Later this month, the Federal Reserve is set to end its asset purchase program that has been credited with boosting stock and bond markets over the past two years. Many observers doubt the recent stimulus measures unveiled by the European Central Bank will make up for the Fed program that some believe has masked underlying issues with demand.

"To some level, people forget how markets trade back and forth - it's not an ever-rising move with shallow pullbacks," said Michael O’Rourke, chief market strategist at JonesTrading in Greenwich, Connecticut.

A string of dismal data from Germany and other large euro zone economies in recent weeks has fed anxiety over a possible return to recession in the region, and the jury is still out on the ECB's proposed policy response.

Some investors have been speculating that the ECB will be forced to launch a sovereign bond-buying program, styled on the Fed's quantitative easing.

China's shares ended down on Friday as investors remained cautious ahead of September economic data due next week.

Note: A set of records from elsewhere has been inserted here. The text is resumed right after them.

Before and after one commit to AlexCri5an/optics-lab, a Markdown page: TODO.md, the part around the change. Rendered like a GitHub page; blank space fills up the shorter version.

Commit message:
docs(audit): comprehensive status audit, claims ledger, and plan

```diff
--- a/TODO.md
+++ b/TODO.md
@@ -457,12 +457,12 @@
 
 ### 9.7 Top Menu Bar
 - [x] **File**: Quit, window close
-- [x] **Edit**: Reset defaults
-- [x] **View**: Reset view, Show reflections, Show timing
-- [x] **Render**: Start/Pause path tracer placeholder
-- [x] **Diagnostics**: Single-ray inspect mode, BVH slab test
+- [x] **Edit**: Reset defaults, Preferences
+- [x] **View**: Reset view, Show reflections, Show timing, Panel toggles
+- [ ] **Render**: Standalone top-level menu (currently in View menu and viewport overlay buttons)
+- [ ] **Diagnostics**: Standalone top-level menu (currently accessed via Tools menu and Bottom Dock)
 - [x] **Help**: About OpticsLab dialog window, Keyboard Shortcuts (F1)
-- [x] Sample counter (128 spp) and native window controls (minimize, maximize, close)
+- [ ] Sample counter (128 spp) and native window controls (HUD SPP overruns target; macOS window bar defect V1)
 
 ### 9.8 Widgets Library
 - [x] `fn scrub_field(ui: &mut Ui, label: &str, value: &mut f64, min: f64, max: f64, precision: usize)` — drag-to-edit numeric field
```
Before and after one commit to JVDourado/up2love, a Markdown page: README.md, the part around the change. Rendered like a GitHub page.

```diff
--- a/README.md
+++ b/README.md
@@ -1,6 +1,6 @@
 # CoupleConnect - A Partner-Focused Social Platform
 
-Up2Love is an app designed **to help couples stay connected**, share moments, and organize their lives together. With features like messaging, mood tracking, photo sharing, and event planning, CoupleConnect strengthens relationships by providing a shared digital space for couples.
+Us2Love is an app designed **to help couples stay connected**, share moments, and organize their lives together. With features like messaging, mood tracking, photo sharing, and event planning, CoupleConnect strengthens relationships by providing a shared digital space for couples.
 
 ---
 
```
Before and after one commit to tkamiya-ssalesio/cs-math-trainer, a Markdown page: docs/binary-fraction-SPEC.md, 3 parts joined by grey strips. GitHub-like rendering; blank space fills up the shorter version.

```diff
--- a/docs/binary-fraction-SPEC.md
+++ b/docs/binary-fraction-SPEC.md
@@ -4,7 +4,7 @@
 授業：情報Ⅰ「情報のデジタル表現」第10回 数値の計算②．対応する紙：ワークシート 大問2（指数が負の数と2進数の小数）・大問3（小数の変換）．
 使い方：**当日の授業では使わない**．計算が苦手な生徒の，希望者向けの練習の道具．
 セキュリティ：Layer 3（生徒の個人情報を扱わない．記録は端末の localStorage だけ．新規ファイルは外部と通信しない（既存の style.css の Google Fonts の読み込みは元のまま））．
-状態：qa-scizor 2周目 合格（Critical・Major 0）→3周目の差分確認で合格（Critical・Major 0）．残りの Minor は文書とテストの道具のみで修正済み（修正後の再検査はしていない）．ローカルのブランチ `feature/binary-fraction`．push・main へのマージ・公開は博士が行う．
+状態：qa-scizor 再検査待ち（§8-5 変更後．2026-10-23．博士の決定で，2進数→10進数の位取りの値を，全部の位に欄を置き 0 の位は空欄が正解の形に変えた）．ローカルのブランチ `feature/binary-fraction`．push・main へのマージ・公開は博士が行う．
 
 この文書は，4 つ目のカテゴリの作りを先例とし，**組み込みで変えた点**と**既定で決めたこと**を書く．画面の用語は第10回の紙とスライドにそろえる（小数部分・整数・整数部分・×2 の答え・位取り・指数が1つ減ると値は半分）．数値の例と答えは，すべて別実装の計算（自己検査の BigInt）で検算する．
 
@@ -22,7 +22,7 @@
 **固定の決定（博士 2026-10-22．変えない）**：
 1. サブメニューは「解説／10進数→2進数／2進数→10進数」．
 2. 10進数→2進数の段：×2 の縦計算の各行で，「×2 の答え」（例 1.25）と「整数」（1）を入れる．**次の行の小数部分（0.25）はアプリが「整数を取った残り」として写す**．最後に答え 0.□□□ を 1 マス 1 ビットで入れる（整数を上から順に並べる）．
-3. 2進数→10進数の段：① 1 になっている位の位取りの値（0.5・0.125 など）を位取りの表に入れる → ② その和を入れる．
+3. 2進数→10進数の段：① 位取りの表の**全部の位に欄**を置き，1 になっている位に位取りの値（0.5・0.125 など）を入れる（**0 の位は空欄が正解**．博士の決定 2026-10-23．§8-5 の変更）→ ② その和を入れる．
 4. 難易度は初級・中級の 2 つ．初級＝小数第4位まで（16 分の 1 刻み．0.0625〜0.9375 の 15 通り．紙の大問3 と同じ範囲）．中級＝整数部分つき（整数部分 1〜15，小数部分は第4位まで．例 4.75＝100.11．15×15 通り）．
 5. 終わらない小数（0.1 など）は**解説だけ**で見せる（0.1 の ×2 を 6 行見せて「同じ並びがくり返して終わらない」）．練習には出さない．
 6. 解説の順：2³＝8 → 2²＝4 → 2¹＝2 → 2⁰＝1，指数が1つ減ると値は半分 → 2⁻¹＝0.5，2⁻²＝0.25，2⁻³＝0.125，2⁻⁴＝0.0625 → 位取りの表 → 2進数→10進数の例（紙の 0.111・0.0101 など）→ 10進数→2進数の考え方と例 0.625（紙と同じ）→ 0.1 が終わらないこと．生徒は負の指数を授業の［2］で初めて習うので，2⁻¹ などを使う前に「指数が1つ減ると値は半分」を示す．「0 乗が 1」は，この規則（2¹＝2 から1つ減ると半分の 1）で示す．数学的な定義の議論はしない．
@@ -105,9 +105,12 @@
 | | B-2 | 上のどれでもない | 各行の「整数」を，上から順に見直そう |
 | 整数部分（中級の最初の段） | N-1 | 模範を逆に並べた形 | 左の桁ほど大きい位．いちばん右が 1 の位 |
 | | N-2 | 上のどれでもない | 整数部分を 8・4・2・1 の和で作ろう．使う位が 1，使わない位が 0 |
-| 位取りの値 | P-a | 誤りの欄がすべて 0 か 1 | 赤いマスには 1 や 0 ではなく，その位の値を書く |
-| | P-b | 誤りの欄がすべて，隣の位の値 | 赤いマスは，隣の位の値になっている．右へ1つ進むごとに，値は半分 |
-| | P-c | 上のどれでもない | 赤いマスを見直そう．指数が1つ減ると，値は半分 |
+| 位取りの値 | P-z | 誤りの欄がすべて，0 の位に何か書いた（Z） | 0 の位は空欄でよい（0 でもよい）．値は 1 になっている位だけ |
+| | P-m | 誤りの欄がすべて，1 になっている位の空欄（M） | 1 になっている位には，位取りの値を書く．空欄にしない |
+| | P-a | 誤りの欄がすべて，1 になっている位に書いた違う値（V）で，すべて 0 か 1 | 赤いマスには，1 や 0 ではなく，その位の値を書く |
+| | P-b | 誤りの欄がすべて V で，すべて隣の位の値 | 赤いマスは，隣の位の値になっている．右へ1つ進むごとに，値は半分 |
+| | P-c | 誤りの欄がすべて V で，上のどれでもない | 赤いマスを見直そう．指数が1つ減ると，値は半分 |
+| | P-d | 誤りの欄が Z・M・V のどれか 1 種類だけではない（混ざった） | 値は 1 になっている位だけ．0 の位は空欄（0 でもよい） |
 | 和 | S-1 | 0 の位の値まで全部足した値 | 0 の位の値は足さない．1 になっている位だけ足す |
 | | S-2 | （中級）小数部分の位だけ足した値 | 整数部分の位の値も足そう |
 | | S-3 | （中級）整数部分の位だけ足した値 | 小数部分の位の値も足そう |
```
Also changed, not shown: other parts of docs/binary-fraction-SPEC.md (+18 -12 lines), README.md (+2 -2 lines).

Economists expect the Chinese economy to have grown at its weakest pace in more than five years, according to a Reuters poll.

The U.S. dollar index (.DXY), which tracks the greenback against six major currencies, was up 0.44 percent at 85.902. Against the euro (EUR=), the dollar was up 0.61 percent at $1.2613. The dollar fell 0.1 percent against the yen to 107.71 yen (JPY=).

Euro zone bond yields bounced off record lows after top Federal Reserve officials hinted at an interest rate rise in the middle of next year, reversing some bets for a longer period of near-zero rates.

(Editing by Meredith Mazzilli and Leslie Adler)